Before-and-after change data

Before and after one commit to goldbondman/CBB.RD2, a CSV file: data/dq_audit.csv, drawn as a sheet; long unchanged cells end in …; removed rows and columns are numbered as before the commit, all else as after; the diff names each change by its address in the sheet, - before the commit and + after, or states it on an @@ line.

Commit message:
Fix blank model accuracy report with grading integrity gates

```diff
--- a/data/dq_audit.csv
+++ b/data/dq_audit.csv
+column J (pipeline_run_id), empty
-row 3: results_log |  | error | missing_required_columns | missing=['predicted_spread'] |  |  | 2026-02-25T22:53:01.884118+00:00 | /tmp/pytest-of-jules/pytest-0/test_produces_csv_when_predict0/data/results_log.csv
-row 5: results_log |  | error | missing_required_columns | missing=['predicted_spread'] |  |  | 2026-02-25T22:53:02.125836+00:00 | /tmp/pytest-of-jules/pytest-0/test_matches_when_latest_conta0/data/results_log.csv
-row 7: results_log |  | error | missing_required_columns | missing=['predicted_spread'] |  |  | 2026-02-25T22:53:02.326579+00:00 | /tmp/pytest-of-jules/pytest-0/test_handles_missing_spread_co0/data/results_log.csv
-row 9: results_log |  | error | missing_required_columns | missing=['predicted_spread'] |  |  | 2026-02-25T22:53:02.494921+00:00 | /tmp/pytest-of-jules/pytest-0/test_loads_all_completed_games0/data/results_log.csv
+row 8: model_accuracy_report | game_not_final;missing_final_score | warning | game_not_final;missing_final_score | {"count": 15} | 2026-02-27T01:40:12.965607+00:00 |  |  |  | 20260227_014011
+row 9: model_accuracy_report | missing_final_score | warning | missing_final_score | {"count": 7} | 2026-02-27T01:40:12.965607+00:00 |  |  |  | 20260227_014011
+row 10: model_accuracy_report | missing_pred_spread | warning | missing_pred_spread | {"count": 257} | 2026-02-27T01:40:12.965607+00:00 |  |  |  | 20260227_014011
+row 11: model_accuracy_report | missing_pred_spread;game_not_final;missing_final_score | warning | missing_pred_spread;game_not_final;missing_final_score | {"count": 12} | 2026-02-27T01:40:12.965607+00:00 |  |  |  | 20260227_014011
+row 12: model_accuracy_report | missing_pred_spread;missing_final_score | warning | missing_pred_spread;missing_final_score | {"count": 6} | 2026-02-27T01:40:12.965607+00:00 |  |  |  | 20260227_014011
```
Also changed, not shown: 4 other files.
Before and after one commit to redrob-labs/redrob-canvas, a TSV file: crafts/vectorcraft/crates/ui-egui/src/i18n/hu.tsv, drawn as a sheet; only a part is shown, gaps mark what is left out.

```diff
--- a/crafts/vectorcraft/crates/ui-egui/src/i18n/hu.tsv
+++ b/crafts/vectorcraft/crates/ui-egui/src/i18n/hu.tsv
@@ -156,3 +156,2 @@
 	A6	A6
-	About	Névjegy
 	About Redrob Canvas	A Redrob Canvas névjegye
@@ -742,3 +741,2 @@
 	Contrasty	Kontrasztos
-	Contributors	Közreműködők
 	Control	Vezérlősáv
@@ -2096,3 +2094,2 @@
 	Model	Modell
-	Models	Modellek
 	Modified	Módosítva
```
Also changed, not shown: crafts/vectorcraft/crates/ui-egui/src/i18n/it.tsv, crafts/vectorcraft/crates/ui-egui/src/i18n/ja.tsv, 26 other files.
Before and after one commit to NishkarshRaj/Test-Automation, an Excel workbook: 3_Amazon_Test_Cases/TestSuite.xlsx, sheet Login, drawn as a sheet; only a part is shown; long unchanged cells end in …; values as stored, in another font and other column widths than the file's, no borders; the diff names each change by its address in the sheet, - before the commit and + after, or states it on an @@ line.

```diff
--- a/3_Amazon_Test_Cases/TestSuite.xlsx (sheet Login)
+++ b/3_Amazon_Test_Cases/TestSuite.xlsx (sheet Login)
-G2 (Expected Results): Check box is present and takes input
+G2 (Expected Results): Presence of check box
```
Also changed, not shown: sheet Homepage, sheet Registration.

» REQUIRED WORK: Output the complete set of records word for word.

» SOLVED PROBLEM:
Before and after one commit to goldbondman/CBB.RD2, a CSV file: data/dq_audit.csv, drawn as a sheet; long unchanged cells end in …; removed rows and columns are numbered as before the commit, all else as after; the diff names each change by its address in the sheet, - before the commit and + after, or states it on an @@ line.

Commit message:
Fix blank model accuracy report with grading integrity gates

```diff
--- a/data/dq_audit.csv
+++ b/data/dq_audit.csv
+column J (pipeline_run_id), empty
-row 3: results_log |  | error | missing_required_columns | missing=['predicted_spread'] |  |  | 2026-02-25T22:53:01.884118+00:00 | /tmp/pytest-of-jules/pytest-0/test_produces_csv_when_predict0/data/results_log.csv
-row 5: results_log |  | error | missing_required_columns | missing=['predicted_spread'] |  |  | 2026-02-25T22:53:02.125836+00:00 | /tmp/pytest-of-jules/pytest-0/test_matches_when_latest_conta0/data/results_log.csv
-row 7: results_log |  | error | missing_required_columns | missing=['predicted_spread'] |  |  | 2026-02-25T22:53:02.326579+00:00 | /tmp/pytest-of-jules/pytest-0/test_handles_missing_spread_co0/data/results_log.csv
-row 9: results_log |  | error | missing_required_columns | missing=['predicted_spread'] |  |  | 2026-02-25T22:53:02.494921+00:00 | /tmp/pytest-of-jules/pytest-0/test_loads_all_completed_games0/data/results_log.csv
+row 8: model_accuracy_report | game_not_final;missing_final_score | warning | game_not_final;missing_final_score | {"count": 15} | 2026-02-27T01:40:12.965607+00:00 |  |  |  | 20260227_014011
+row 9: model_accuracy_report | missing_final_score | warning | missing_final_score | {"count": 7} | 2026-02-27T01:40:12.965607+00:00 |  |  |  | 20260227_014011
+row 10: model_accuracy_report | missing_pred_spread | warning | missing_pred_spread | {"count": 257} | 2026-02-27T01:40:12.965607+00:00 |  |  |  | 20260227_014011
+row 11: model_accuracy_report | missing_pred_spread;game_not_final;missing_final_score | warning | missing_pred_spread;game_not_final;missing_final_score | {"count": 12} | 2026-02-27T01:40:12.965607+00:00 |  |  |  | 20260227_014011
+row 12: model_accuracy_report | missing_pred_spread;missing_final_score | warning | missing_pred_spread;missing_final_score | {"count": 6} | 2026-02-27T01:40:12.965607+00:00 |  |  |  | 20260227_014011
```
Also changed, not shown: 4 other files.
Before and after one commit to redrob-labs/redrob-canvas, a TSV file: crafts/vectorcraft/crates/ui-egui/src/i18n/hu.tsv, drawn as a sheet; only a part is shown, gaps mark what is left out.

```diff
--- a/crafts/vectorcraft/crates/ui-egui/src/i18n/hu.tsv
+++ b/crafts/vectorcraft/crates/ui-egui/src/i18n/hu.tsv
@@ -156,3 +156,2 @@
 	A6	A6
-	About	Névjegy
 	About Redrob Canvas	A Redrob Canvas névjegye
@@ -742,3 +741,2 @@
 	Contrasty	Kontrasztos
-	Contributors	Közreműködők
 	Control	Vezérlősáv
@@ -2096,3 +2094,2 @@
 	Model	Modell
-	Models	Modellek
 	Modified	Módosítva
```
Also changed, not shown: crafts/vectorcraft/crates/ui-egui/src/i18n/it.tsv, crafts/vectorcraft/crates/ui-egui/src/i18n/ja.tsv, 26 other files.
Before and after one commit to NishkarshRaj/Test-Automation, an Excel workbook: 3_Amazon_Test_Cases/TestSuite.xlsx, sheet Login, drawn as a sheet; only a part is shown; long unchanged cells end in …; values as stored, in another font and other column widths than the file's, no borders; the diff names each change by its address in the sheet, - before the commit and + after, or states it on an @@ line.

```diff
--- a/3_Amazon_Test_Cases/TestSuite.xlsx (sheet Login)
+++ b/3_Amazon_Test_Cases/TestSuite.xlsx (sheet Login)
-G2 (Expected Results): Check box is present and takes input
+G2 (Expected Results): Presence of check box
```
Also changed, not shown: sheet Homepage, sheet Registration.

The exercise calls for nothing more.